§ **Extracted records**
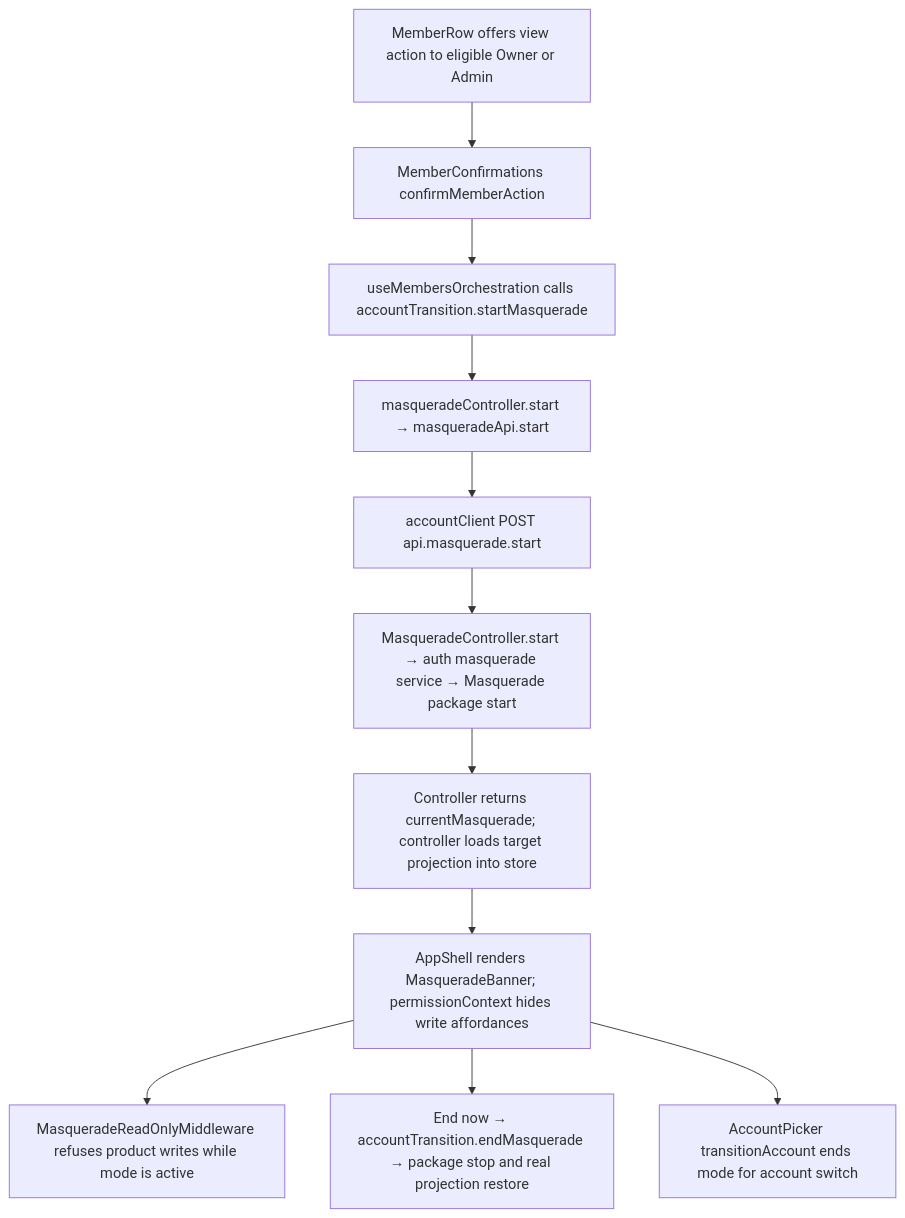
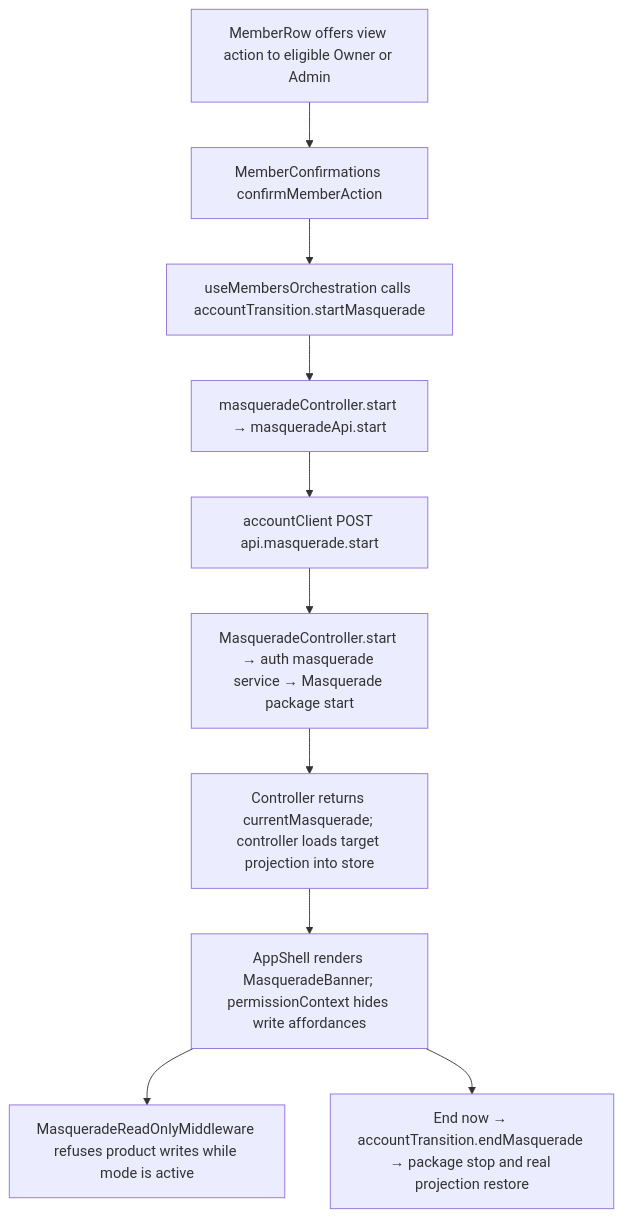
One commit to Kevinjohn/capacitylens changed the second of 2 diagrams in user-stories/team/US-TEAM-08-view-as-member.md. Above: the diagram before and after it, drawn with Mermaid. The commit also changed other lines of this file and 343 other files, not shown here.

````diff
--- a/user-stories/team/US-TEAM-08-view-as-member.md
+++ b/user-stories/team/US-TEAM-08-view-as-member.md
@@ -32,13 +32,12 @@
 ```mermaid
 flowchart TD
     Row["MemberRow offers view action to eligible Owner or Admin"] --> Confirm["MemberConfirmations confirmMemberAction"]
     Confirm --> Start["useMembersOrchestration calls accountTransition.startMasquerade"]
     Start --> Controller["masqueradeController.start → masqueradeApi.start"]
     Controller --> Request["accountClient POST api.masquerade.start"]
     Request --> Server["MasqueradeController.start → auth masquerade service → Masquerade package start"]
     Server --> Projection["Controller returns currentMasquerade; controller loads target projection into store"]
     Projection --> Banner["AppShell renders MasqueradeBanner; permissionContext hides write affordances"]
     Banner --> ReadOnly["MasqueradeReadOnlyMiddleware refuses product writes while mode is active"]
     Banner --> End["End now → accountTransition.endMasquerade → package stop and real projection restore"]
-    Banner --> Switch["AccountPicker transitionAccount ends mode for account switch"]
 ```
````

§ **Exercise aim**
With the pictures removed, print the entries above exactly.

§ **Response area**
One commit to Kevinjohn/capacitylens changed the second of 2 diagrams in user-stories/team/US-TEAM-08-view-as-member.md. Above: the diagram before and after it, drawn with Mermaid. The commit also changed other lines of this file and 343 other files, not shown here.

````diff
--- a/user-stories/team/US-TEAM-08-view-as-member.md
+++ b/user-stories/team/US-TEAM-08-view-as-member.md
@@ -32,13 +32,12 @@
 ```mermaid
 flowchart TD
     Row["MemberRow offers view action to eligible Owner or Admin"] --> Confirm["MemberConfirmations confirmMemberAction"]
     Confirm --> Start["useMembersOrchestration calls accountTransition.startMasquerade"]
     Start --> Controller["masqueradeController.start → masqueradeApi.start"]
     Controller --> Request["accountClient POST api.masquerade.start"]
     Request --> Server["MasqueradeController.start → auth masquerade service → Masquerade package start"]
     Server --> Projection["Controller returns currentMasquerade; controller loads target projection into store"]
     Projection --> Banner["AppShell renders MasqueradeBanner; permissionContext hides write affordances"]
     Banner --> ReadOnly["MasqueradeReadOnlyMiddleware refuses product writes while mode is active"]
     Banner --> End["End now → accountTransition.endMasquerade → package stop and real projection restore"]
-    Banner --> Switch["AccountPicker transitionAccount ends mode for account switch"]
 ```
````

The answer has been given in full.